‘Once a dictator always a dictator’ can be said to be a truism suitable for the late former Prime Minister of India Smt Indira Gandhi. Like any leader, she had her highs and lows, more lows to be fair. Among the illustrious list of discrepancies during her rule, one that comes to almost everyone’s mind is the dark night of 25 June 1975 right before the clock struck midnight. If the father greeted the hour of midnight as the time when India made a tryst with destiny, the daughter made sure that pre-midnight was the time to encage it.
Of course, like the fabled story of Rapunzel, PM Indira Gandhi claimed to keep India fortified to protect it from dangers as her Government cited security threats, stating further that the otherwise democratic strikes and protests had paralyzed the economy of the country. Primarily it was Siddhartha Shankar Ray, the then Chief Minister of West Bengal, who proposed to the prime minister to enforce an “internal emergency.” It was he who drafted a letter for the President to issue the order ensuring that democratic freedom be suspended while remaining within the ambit of the Constitution.
Many leaders and scholars of that time and today are heard claiming that it is surprisingly tragic that the daughter of the democratic Pandit Nehru curtailed democracy in such a repressive manner. But if one follows the chronology of Indira Gandhi’s career, we can paraphrase Pandit Nehru stating that Mrs. Gandhi had all the makings of a dictator in her — vast popularity, a strong will, ability, hardness, an intolerance for others. She showed this trait even before proclaiming the state of emergency as well as after the proclamation. Let us take a brief look at two of those notable incidents when Indira Gandhi displayed the traits of a dictator:
1. Kerala crisis of 1959– In 1957, the Communist Party of India won the assembly elections of Kerala by a slim majority, forming the first communist state government in the country as well as one of the world’s first democratically elected communist government with EMS Namboodiripad as the Chief Minister. Now while Jawaharlal Nehru saw Indian communists as opponents, he was willing to give the new democratically-elected state government a chance since they promised to function within the constitutional bounds.
But the same cannot be said about his daughter Indira, the President of the Congress party, who was determined to dislodge the elected government. She saw her chance when an education bill was introduced by EMS soon after assuming his post.
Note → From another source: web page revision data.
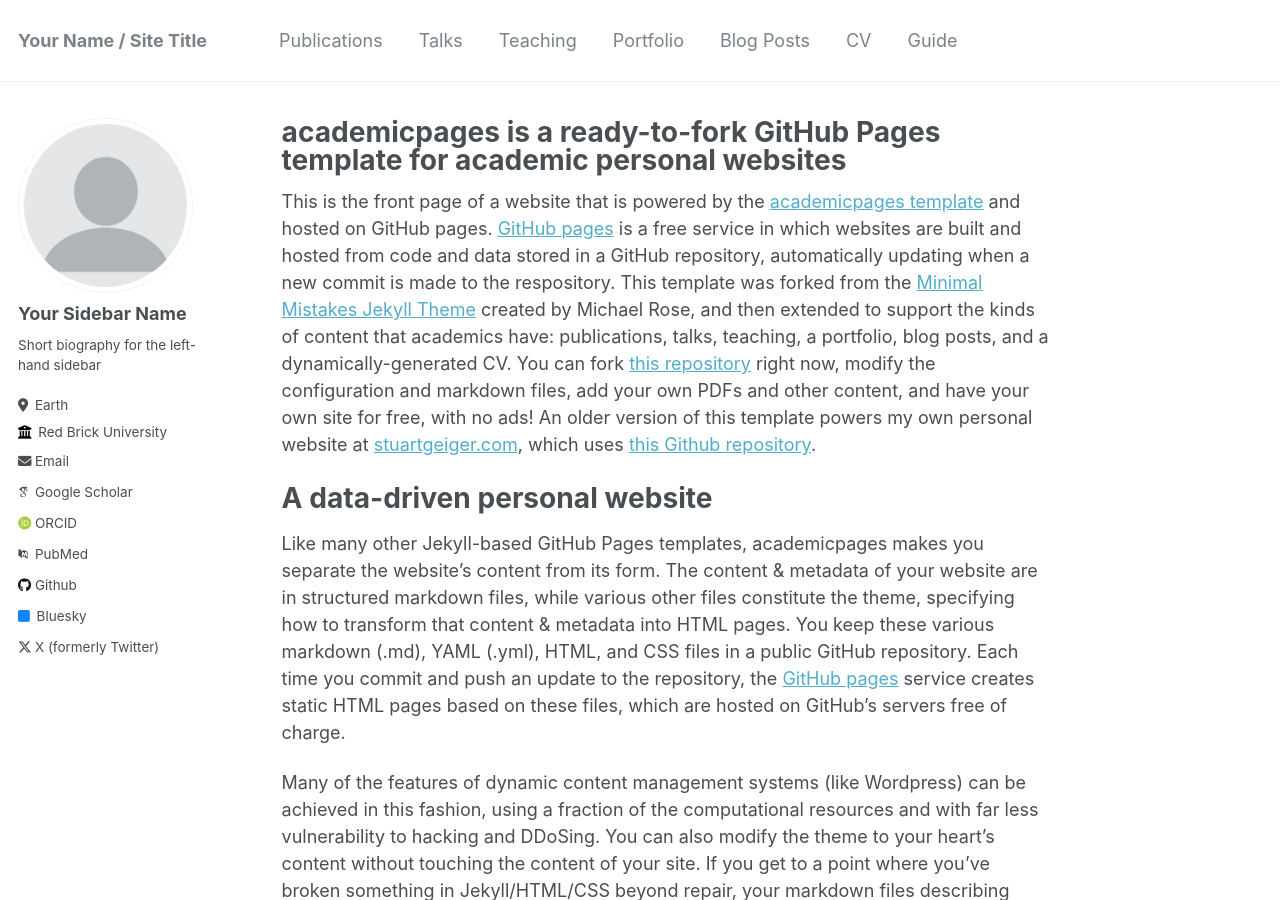
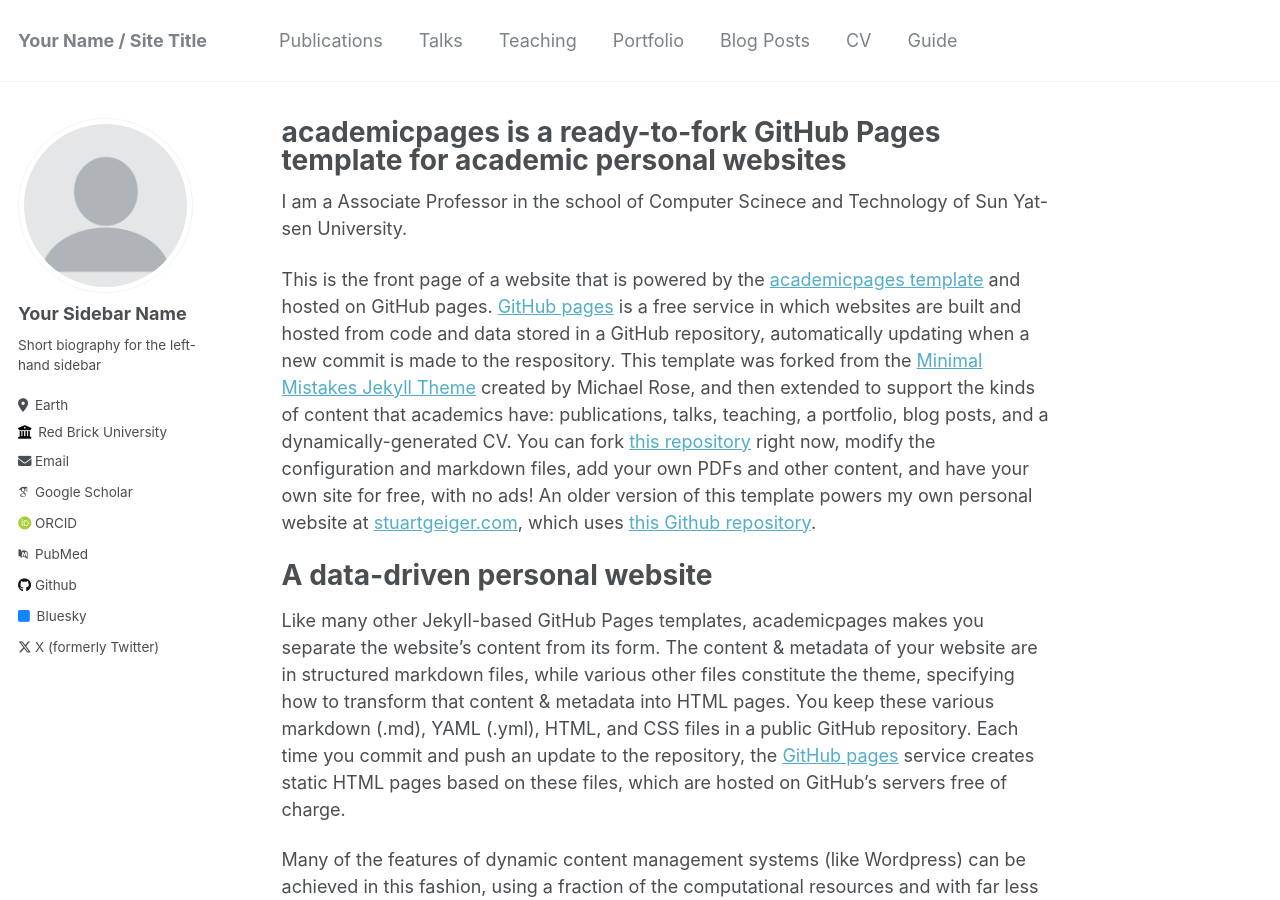
Before and after one commit to cszhangdy/cszhangdy.github.io, a Jekyll site: the page built from _pages/about.md, in a window 1280 px wide and 900 px high. Built offline with Jekyll 4.4.1, drawn with Linux system fonts in a browser that asks for light colours; some web fonts are replaced.

Commit message:
Update about.md

```diff
--- a/_pages/about.md
+++ b/_pages/about.md
@@ -7,7 +7,10 @@
   - /about.html
 ---
 
-This is the front page of a website that is powered by the [academicpages template](https://github.com/academicpages/academicpages.github.io) and hosted on GitHub pages. [GitHub pages](https://pages.github.com) is a free service in which websites are built and hosted from code and data stored in a GitHub repository, automatically updating when a new commit is made to the respository. This template was forked from the [Minimal Mistakes Jekyll Theme](https://mmistakes.github.io/minimal-mistakes/) created by Michael Rose, and then extended to support the kinds of content that academics have: publications, talks, teaching, a portfolio, blog posts, and a dynamically-generated CV. You can fork [this repository](https://github.com/academicpages/academicpages.github.io) right now, modify the configuration and markdown files, add your own PDFs and other content, and have your own site for free, with no ads! An older version of this template powers my own personal website at [stuartgeiger.com](http://stuartgeiger.com), which uses [this Github repository](https://github.com/staeiou/staeiou.github.io).
+I am a Associate Professor in the school of Computer Scinece and Technology of Sun Yat-sen University.
+
+
+ This is the front page of a website that is powered by the [academicpages template](https://github.com/academicpages/academicpages.github.io) and hosted on GitHub pages. [GitHub pages](https://pages.github.com) is a free service in which websites are built and hosted from code and data stored in a GitHub repository, automatically updating when a new commit is made to the respository. This template was forked from the [Minimal Mistakes Jekyll Theme](https://mmistakes.github.io/minimal-mistakes/) created by Michael Rose, and then extended to support the kinds of content that academics have: publications, talks, teaching, a portfolio, blog posts, and a dynamically-generated CV. You can fork [this repository](https://github.com/academicpages/academicpages.github.io) right now, modify the configuration and markdown files, add your own PDFs and other content, and have your own site for free, with no ads! An older version of this template powers my own personal website at [stuartgeiger.com](http://stuartgeiger.com), which uses [this Github repository](https://github.com/staeiou/staeiou.github.io).
 
 A data-driven personal website
 ======
```
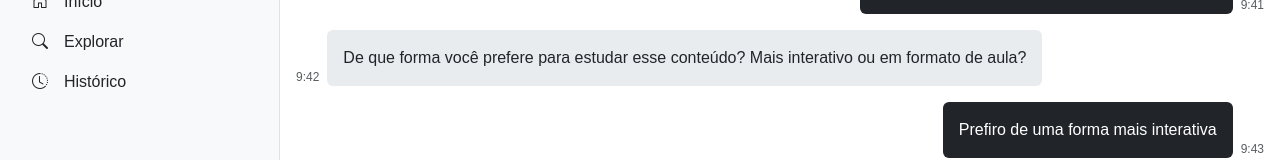
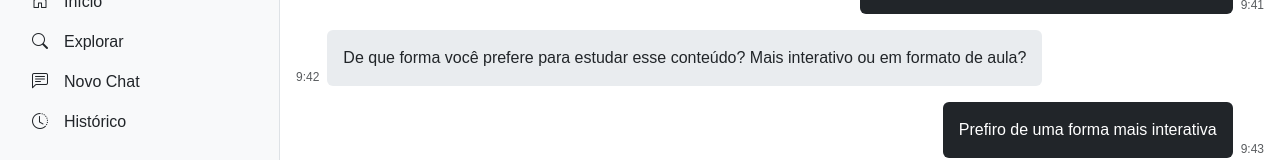
Before and after one commit to rodrigo-faltz/LPII, a React (Vite) app in the folder front/: page /chat in a window 1280 px wide. Shown: the part 133-293 px from the top of the page. Built offline with nearby package versions, Linux system fonts and the light colour scheme; no server answers; sample sign-in values are in the browser's storage.

Commit message:
feat(sidebar): adiciona link para página de criação de novo chat

```diff
--- a/front/src/components/Sidebar.tsx
+++ b/front/src/components/Sidebar.tsx
@@ -10,6 +10,7 @@ const Sidebar = ({ activeNav, setActiveNav }: SidebarProps) => {
   const navItems = [
     { id: "inicio", icon: "bi-house-door", label: "Início" },
     { id: "explorar", icon: "bi-search", label: "Explorar" },
+    { id: "chat", icon: "bi-chat-left-text", label: "Novo Chat" },
     { id: "historico", icon: "bi-clock-history", label: "Histórico" },
   ];
 
```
The bill claimed for better wages and working conditions for the teachers in private schools and colleges; in other words, the bill was an encroachment by government into private educational institutes since the Catholics, Ezhavas and Nairs of Kerala ran multiple charitable schools.
The local Congress party members incited the upset parties into organising state-wide agitations terming them as the “Liberation Struggle”. Kerala was plagued by strikes and protests with the protesters employing mob violence. The government responded with harsh police action. Around 150,000 protesters were jailed. It is now public knowledge that the agitators of the Congress party were goaded by were goaded by Indira Gandhi who pressurized her father who finally relented. The EMS Government became the first democratically elected state government with a clear majority to be dismissed using Emergency Powers in July 1959. While PM Nehru was defamed, few disagreed that it was the doing of his dictatorial daughter.
2. Dismissal of the NTR government: In the 1983 assembly elections, the Telugu Desam Party, led by veteran actor-turned politician NT Rama Rao won by an absolute majority, winning 203 out of the 294 seats. NTR himself won both the seats in Gudivada and Tirupati and was sworn in as the first non-Congress Chief Minister of the state on 9 January 1983.
Although very popular with the voters of the then Andhra Pradesh, the administration was not on good terms with the Indira Gandhi-led government in New Delhi. It was only natural for the centre to dismiss the state government. And the time came on 15 August 1984, when NTR was in the USA undergoing an open heart surgery. His finance minister, Nadendla Bhaskara Rao, was made the Chief Minister by the Governor Ramlal. The reason given was the charge of communal violence which allegedly occurred due to NTR’s negligence. Bhaskara Rao wrongly claimed the support of majority of the TDP MLAs. When NTR returned to India after his surgery, he demonstrated his strength by bringing all the MLAs supporting him, which was a majority in the 294 member assembly, to the Governor’s Office.
The Governor Ramlal, an Indira loyalist, did not relent. In response, NTR campaigned for his restoration by mobilizing public support and also that of various anti-Congress political parties including the Janata Party and the Bharatiya Janata Party among others. The immense popularity of NTR made this campaign a success causing PM Indira Gandhi to reluctantly remove Governor Ramlal and restoring NTR as CM in September 1984. One would have thought Mrs. Gandhi learned her lesson from the debacle of the Emergency. However… Once a dictator always a dictator.
While EMS Nambodiripad’s dismissal showed how the communist theory of agitations and strikes can be used against them, NT Rama Rao proved that true public support is more powerful than high-handed autocracy. It is important that today we remember the examples of Kerala and Andhra Pradesh apart from recalling the momentary demise of democracy under Indira Gandhi’s autocratic rule.